According to Sur, among APDR’s major failures is their inability to ensure the release of political prisoners during Mamata Banerjee’s rule, which she had promised before coming to power in 2011.
Civil liberties in India: The changing sphere
India’s first such organisation, the Indian Civil Liberties Union, founded in 1936 at the initiative of Jawaharlal Nehru, had died down even before independence. The civil liberties movement had a resurgence during 1946-52/53 – when the country was going through the transitional process from a colony to a sovereign, independent, electoral democracy. This time, the target of the civil liberties movement was the Congress, which was accused by the communists and Hindutva nationalists of trying to suppress voices of opposition. Communists and Hindutva nationalists often co-existed in these platforms.
A Bengal civil liberties committee was formed in 1946 and, according to Kolkata Police files, it was a CPI-backed organisation. The Madras Civil Rights Union (MCLU) was founded in 1947. The Bombay Civil Liberties Union conducted a provincial conference in 1948. In 1949, an all India civil liberties conference was held in Chennai at the initiative of MCLU. But activities of all these organisations died down 1952-53 onwards.
The All India Civil Liberties Council, which was a wing of the Servants of India Society, Pune, had held the All India Civil Liberties Conference for four straight years during 1949-52 but thereafter the organisation gradually lost its steam.
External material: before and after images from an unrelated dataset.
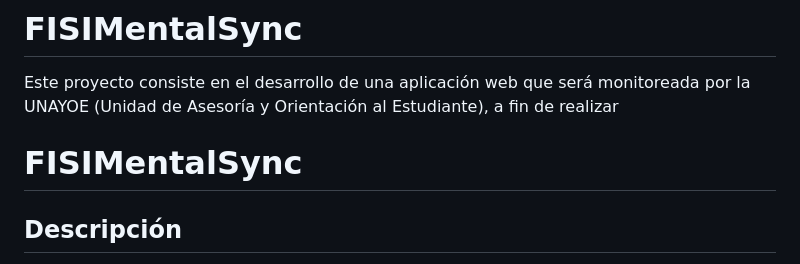
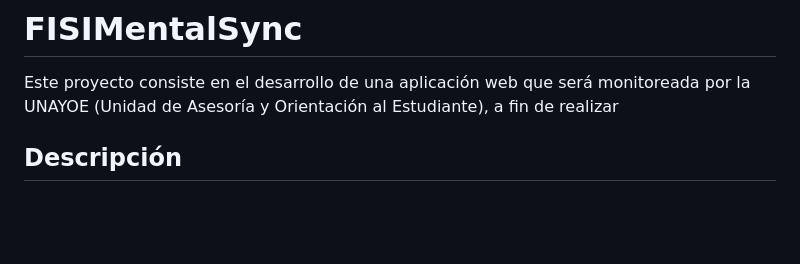
Before and after one commit to antidv/FISIMentalSync-Prototype, a Markdown page: README.md, the part around one of its changes. GitHub-like rendering; blank space fills up the shorter version.

```diff
--- a/README.md
+++ b/README.md
@@ -1,7 +1,6 @@
 # FISIMentalSync
 
 Este proyecto consiste en el desarrollo de una aplicación web que será monitoreada por la UNAYOE (Unidad de Asesoría y Orientación al Estudiante), a fin de realizar
-# FISIMentalSync
 
 ## Descripción
 
```
Also changed, not shown: other parts of README.md (+1 -1 lines).
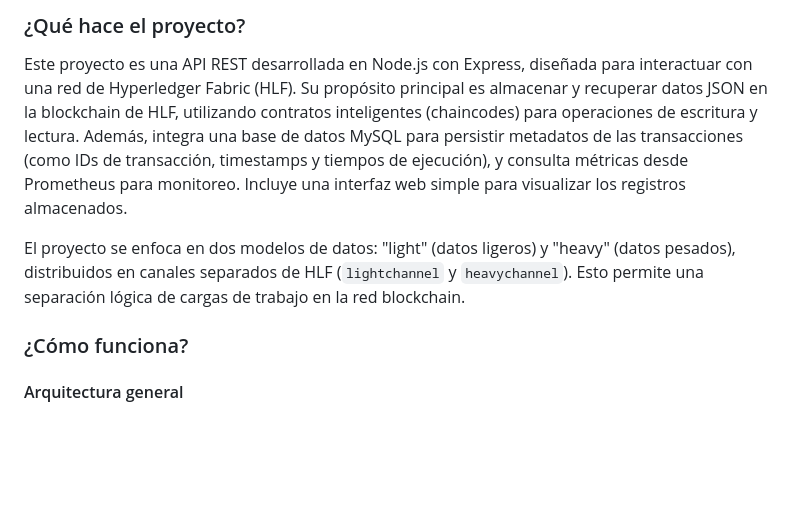
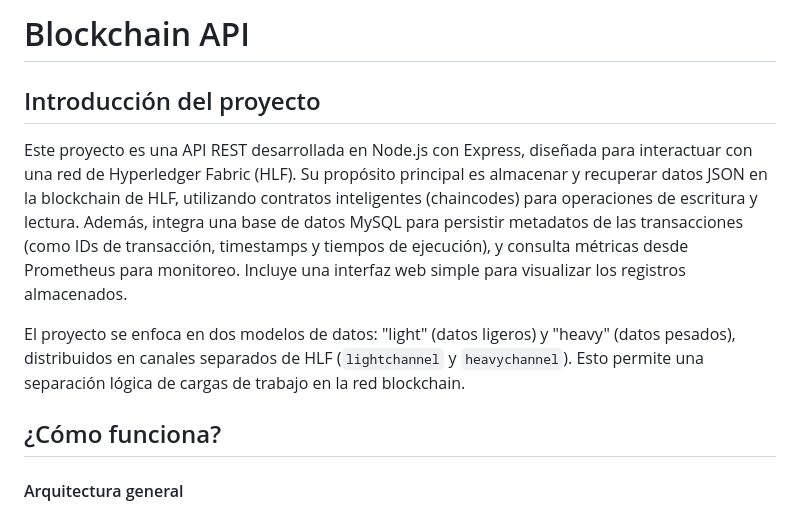
Before and after one commit to GSYAtools/blockchain-api, a Markdown page: README.md, the part around the change printed below. Drawn GitHub-style; blank space fills up the shorter version.

Commit message:
Readme completo

```diff
--- a/README.md
+++ b/README.md
@@ -1,10 +1,12 @@
-### ¿Qué hace el proyecto?
+# Blockchain API
+
+## Introducción del proyecto
 
 Este proyecto es una API REST desarrollada en Node.js con Express, diseñada para interactuar con una red de Hyperledger Fabric (HLF). Su propósito principal es almacenar y recuperar datos JSON en la blockchain de HLF, utilizando contratos inteligentes (chaincodes) para operaciones de escritura y lectura. Además, integra una base de datos MySQL para persistir metadatos de las transacciones (como IDs de transacción, timestamps y tiempos de ejecución), y consulta métricas desde Prometheus para monitoreo. Incluye una interfaz web simple para visualizar los registros almacenados.
 
 El proyecto se enfoca en dos modelos de datos: "light" (datos ligeros) y "heavy" (datos pesados), distribuidos en canales separados de HLF (`lightchannel` y `heavychannel`). Esto permite una separación lógica de cargas de trabajo en la red blockchain.
 
-### ¿Cómo funciona?
+## ¿Cómo funciona?
 
 #### Arquitectura general
 - **Cliente**: Un usuario externo (como una aplicación web o API client) envía solicitudes HTTP a la API.
```
Also changed, not shown: other parts of README.md (+2 -2 lines), readme.md (deleted, +0 -360 lines).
A fifth conference was held in 1954 and a sixth in 1958. Its newsletter, Indian Civil Liberties Bulletin, ceased to publish in 1960.
According to Ajay Gudavarthy, an associate professor at the Centre for Political Studies at Jawaharlal Nehru University in New Delhi, the 1970s is the decade when the human rights movement started in India. In a 2007 article, titled ‘Human rights movements in India: State, civil society and beyond’, Gudavarthy wrote that the 1970s marked the ‘civil liberties phase’ of the human rights movement in India, while the 1980s marked the ‘democratic rights’ phase and the ‘human rights’ phase started from the late 1990s.
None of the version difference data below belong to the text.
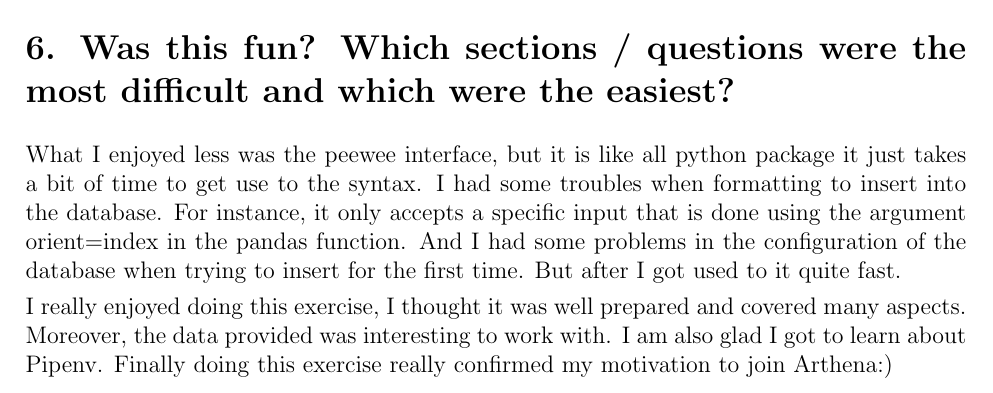
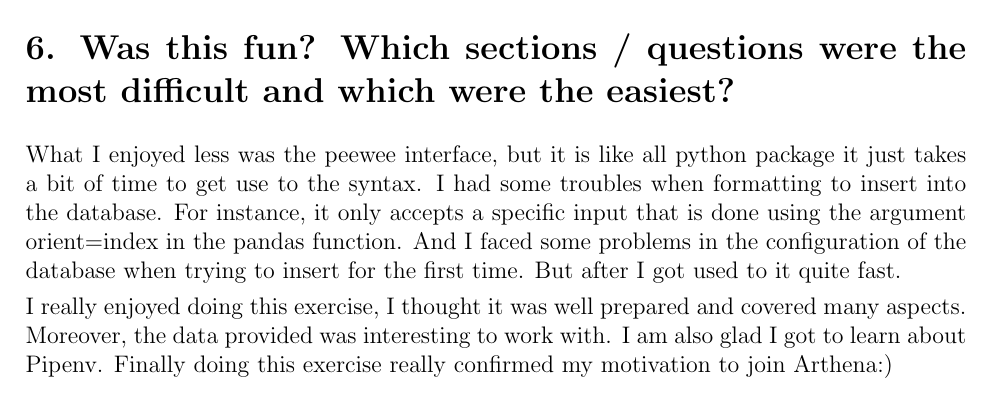
Before and after one commit to mldangelo/alizeepr, a LaTeX document (questions.tex): part of page 3 of 3, cut so that both start at the same text. The pictures show the PDF file out/questions.pdf that the author committed with the source.

Commit message:
add answer to questions in Latex and Pdf

```diff
--- a/questions.tex
+++ b/questions.tex
@@ -112,9 +112,15 @@ I think the birth and death fields should be integers instead of Double since th
 I would also look for invalid death and birth date like in the case of Picasso, he has many birth dates. For this maybe it would be more efficient and reliable if we fetched this information from outside of the database. For example either have a reference database with information about artists or either by making a query over to Wikipedia or another information website.
 
 \section*{6. Was this fun? Which sections / questions were the most difficult and which were the easiest?}
-What I enjoyed less was the peewee interface, but it is like all python package it just takes a bit of time to get use to the syntax. I had some troubles when formatting to insert into the database. For instance, it only accepts a specific input that is done using the argument orient=index in the pandas function. And I had some problems in the configuration of the database when trying to insert for the first time. But after I got used to it quite fast.
+What I enjoyed less was the peewee interface, but it is like all python package
+it just takes a bit of time to get use to the syntax. I had some troubles when formatting to insert into the database.
+For instance, it only accepts a specific input that is done using the argument orient=index in the pandas function.
+And I faced some problems in the configuration of the database when trying to insert for the first time.
+But after I got used to it quite fast.
 
-I really enjoyed doing this exercise, I thought it was well prepared and covered many aspects. Moreover, the data provided was interesting to work with. I am also glad I got to learn about Pipenv. Finally doing this exercise really confirmed my motivation to join Arthena:)
+I really enjoyed doing this exercise, I thought it was well prepared and covered many aspects.
+Moreover, the data provided was interesting to work with. I am also glad I got to learn about Pipenv.
+Finally doing this exercise really confirmed my motivation to join Arthena:)
 
 
 
```
Also changed, not shown: Capture.PNG (added), out/questions.pdf.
In the ‘civil liberties phase’, he wrote, the “civil society was being mobilised, not to stand outside the state, but to make the state more responsive and recognise its constitutional obligations towards its citizens.” In the 1980s, the movement supported the claiming of rights which citizens did not enjoy under the existing system.
One crucial point of departure from the earlier phase was differentiating between violence perpetrated by the state and that used by marginalised social groups. Proponents of democratic rights mostly defended violence by marginalised people (armed agrarian movement and nationality movements) as a desperate mode to protest against systematic oppression unresolved by the system.
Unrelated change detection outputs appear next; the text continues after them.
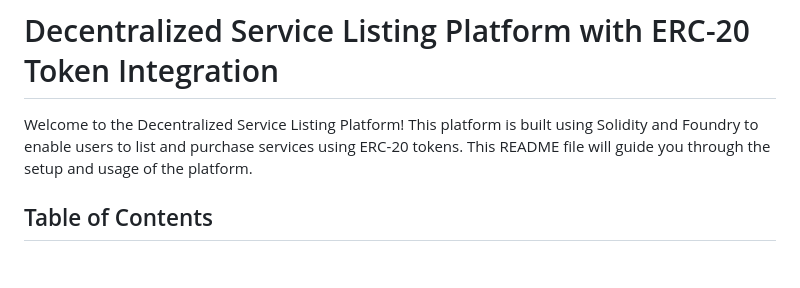
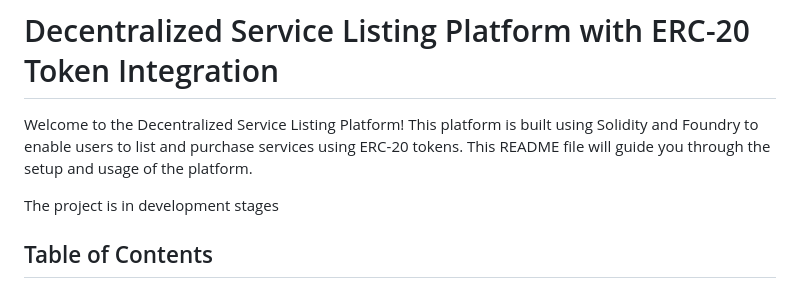
Before and after one commit to corps21/0xListService, a Markdown page: README.md, the part around the change. GitHub-like rendering; blank space fills up the shorter version.

```diff
--- a/README.md
+++ b/README.md
@@ -1,6 +1,8 @@
 # Decentralized Service Listing Platform with ERC-20 Token Integration
 
 Welcome to the Decentralized Service Listing Platform! This platform is built using Solidity and Foundry to enable users to list and purchase services using ERC-20 tokens. This README file will guide you through the setup and usage of the platform.
+
+The project is in development stages
 
 ## Table of Contents
 
```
The third phase began with the formation of the Human Rights Forum as a result of a split in the APCLC in 1997. With HRF’s stress on “locating and condemning human rights violations at the civil societal level including those committed by radical social movements,” violence by the oppressed also comes under the movement’s scanner.
APDR, of course, has been influenced by all these debates. Did it also inherit from the earlier waves of the civil liberties movement? Could well be, because its first secretary Sengupta had also served as the secretary of the Civil Liberties Committee in 1948 and got arrested for his role in it, while APDR’s first working president, Das Bhattacharya was active in the Bombay Civil Liberties Union in the 1940s.
Snigdhendu Bhattacharya is a journalist and author based in Kolkata.